Date: Oct 2, 2018 - Jan 20, 2019
Recurring weekly on Sunday, Tuesday, Wednesday, Thursday, Friday, Saturday
- Admission: Included with museum admission
- Location: Anchorage Museum
During World War II, Gertrude Svarny was evacuated from her home in Unalaska, along with nearly 900 other Unangax, to internment camps in Southeast Alaska. Held for the duration of the war, those who survived and returned home found their communities ransacked and burned. The impact on Unangan culture, traditions and language was profound. Svarny’s art became a means to reflect her people’s culture, to tell the story of the Unangan people, who thrived for thousands of years in the same place. Her daughters and other family members share the interest and the making. Together, they have helped maintain and perpetuate Unangan art and culture.

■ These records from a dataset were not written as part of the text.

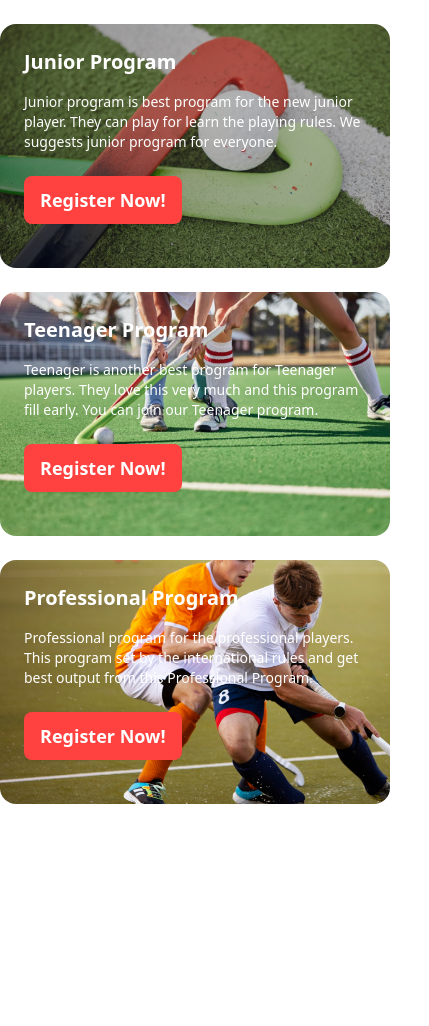
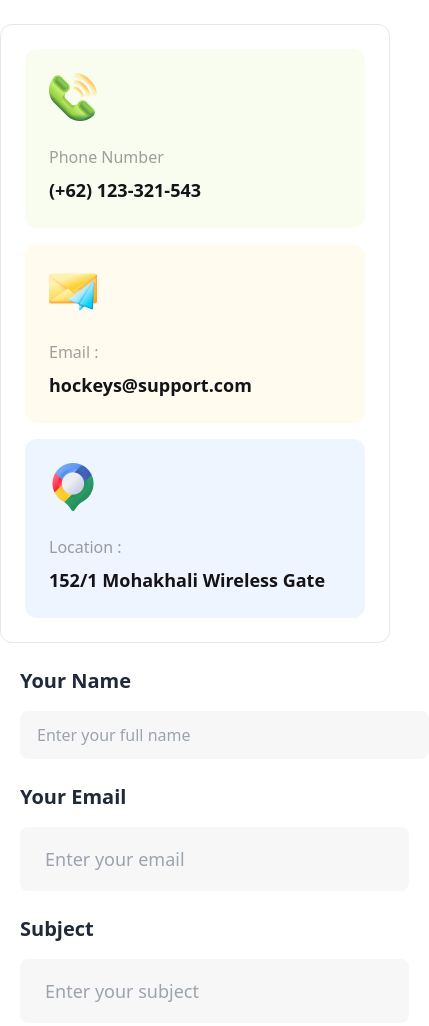
Before and after one commit to TajTanvir1/A3-Practice, a plain HTML site: page Test.html in a window 390 px wide. Shown: the top 1026 px of the page, 429 px wide, since content can reach past the window. Before the commit the page ends 844 px from the top, so only its background shows below. Drawn offline with nearby package versions, Linux system fonts and the light colour scheme.

Commit message:
Responsive check

```diff
--- a/Test.html
+++ b/Test.html
@@ -25,40 +25,65 @@
 </head>
 
 <body>
-    <div class="">
-        <div class="flex flex-col lg:flex-row lg:gap-6 justify-between">
-            <!-- Program 1 -->
-            <div
-                class="bg-[linear-gradient(45deg,rgba(0,0,0,0.4),rgba(0,0,0,0.2)),url(Images/2.png)]  bg-cover rounded-2xl lg:bg-contain bg-no-repeat lg:h-[338px] h-[244px] lg:px-10 px-6 lg:mt-12 mt-6">
-                <h3 class="lg:pt-24 lg:text-[28px] text-xl font-extrabold text-white pt-6">Junior Program</h3>
-                <p class="text-sm mt-4 mb-6 text-white lg:w-[495px]">Junior program is best program for the new junior
-                    player. They can play for learn the playing rules. We suggests junior program for everyone.
-                </p>
-                <a class="btn bg-[#FF4240] text-white px-4 lg:px-6 border-none text-lg lg:text-xl">Register Now!</a>
+    <div class="flex flex-col lg:flex-row">
+        <div class="mt-6 p-6 border rounded-xl">
+            <!-- Phone Number -->
+            <div class="p-6 lg:w-[287px] bg-[#bced6d1a] rounded-xl">
+                <img src="Images/Group 1171275317.png" alt="">
+                <p class="mt-6 mb-2 text-[#13131866]">Phone Number</p>
+                <p class="text-[#131318] text-[18px] font-extrabold">(+62) 123-321-543</p>
             </div>
-            <!-- Program 2 -->
-            <div
-                class="bg-[url(Images/3.png)] bg-cover rounded-2xl lg:bg-contain bg-no-repeat lg:h-[338px] h-[244px] lg:px-10 px-6 lg:mt-12 mt-6">
-                <h3 class="lg:pt-24 lg:text-[28px] text-xl font-extrabold text-white pt-6">Teenager Program</h3>
-                <p class="text-sm mt-4 mb-6 text-white lg:w-[495px]">Teenager is another best program for Teenager
-                    players. They love this very much and this program fill early. You can join our Teenager program.
-                </p>
-                <a class="btn bg-[#FF4240] text-white px-4 lg:px-6 border-none text-lg lg:text-xl">Register Now!</a>
+            <!-- Email -->
+            <div class="p-6 mt-4 lg:w-[287px] bg-[#FDDD5F1A] rounded-xl">
+                <img src="Images/Group 1171275318.png" alt="">
+                <p class="mt-6 mb-2 text-[#13131866]">Email : </p>
+                <p class="text-[#131318] text-[18px] font-extrabold">hockeys@support.com</p>
             </div>
-        </div>
-        <!-- Program 3 -->
-        <div
-            class="bg-[url(Images/4.png)] bg-cover lg:bg-fit rounded-2xl bg-no-repeat lg:h-[450px] h-[244px] lg:px-10 px-6 mt-6">
-            <h3 class="lg:pt-52 lg:text-[28px] text-xl font-extrabold text-white pt-6">
-                Professional Program
-            </h3>
-            <p class="text-sm mt-4 mb-6 text-white lg:w-[495px]">
-                Professional program for the professional players. This program set by the international rules and get
-                best output from this Professional Program.
-            </p>
-            <a class="btn bg-[#FF4240] text-white px-4 lg:px-6 border-none text-lg lg:text-xl">Register Now!</a>
-        </div>
-    </div>
+            <!-- Location -->
+            <div class="p-6 mt-4 lg:w-[287px] bg-[#629CF31A] rounded-xl">
+                <img src="Images/Group 1171275321.png" alt="">
+                <p class="mt-6 mb-2 text-[#13131866]">Location : </p>
+                <p class="text-[#131318] text-[18px] font-extrabold">152/1 Mohakhali Wireless Gate</p>
+            </div>
+         </div>
+
+         <!-- Input Field -->
+         <div class="mx-auto">
+            <div class="flex flex-col lg:flex-row">
+                <!-- Name Input -->
+            <div class="mt-6 pl-[20px]">
+                <h3 class="text-xl font-bold mb-4">Your Name</h3>
+                <input type="text" placeholder="Enter your full name" class="input pr-40 bg-[#13131808]" />
+            </div>
+            <!-- Email Input -->
+            <div class="mt-6 pl-[20px]">
+                <h3 class="text-xl font-bold mb-4">Your Email</h3>
+                <input type="text" placeholder="Enter your email" class="input input-lg w-[95%] max-w-[410px]  bg-[#13131808]" />
+            </div>
+            </div>
+
+            <div class="flex flex-col lg:flex-row">
+                <!-- Subject Input -->
+            <div class="mt-6 pl-[20px]">
+                <h3 class="text-xl font-bold mb-4">Subject</h3>
+                <input type="text" placeholder="Enter your subject" class="input input-lg w-[95%] max-w-[410px]  bg-[#13131808]" />
+            </div>
+            <!-- Phone Number Input -->
+            <div class="mt-6 pl-[20px]">
+                <h3 class="text-xl font-bold mb-4">Phone Number</h3>
+                <input type="text" placeholder="Enter your phone number" class="input input-lg w-[95%] max-w-[410px]  bg-[#13131808]" />
+            </div>
+            </div>
+            <!-- Message Input -->
+            <div class="mt-6 pl-[20px]">
+                <h3 class="text-xl font-bold mb-4">Message</h3>
+                <input type="text" placeholder="Write your message" class="input input-lg w-[100%] h-[200px] lg:h-[280px] bg-[#13131808] placeholder:text-start" />
+            </div>
+            <div class="mt-6 pl-[20px]">
+              <a class="btn bg-[#FF4240] text-white px-4 lg:px-6 border-none text-lg lg:text-xl w-[100%]">Send Message</a>
+            </div>
+         </div>
+     </div>
 </body>
 
 </html>
```
Also changed, not shown: index.html (+10 -10 lines).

"Gertrude Svarny: Ukuqanaadan" shows the continuity of an enduring culture through art. Roughly translated, Ukuqanaadan means vision. Although Svarny painted in her younger years, it wasn’t until age 51 that she dedicated her life to making art. She is an accomplished weaver, bentwood artist, and ivory and soapstone carver. Within all of her works are traditional materials — pigments made of local minerals, decoration created from sinew, seal intestine and sea lion whiskers — and a distinct interpretation of Unangan history and culture. At age 88, Svarny still lives in Unalaska, where she makes her artwork.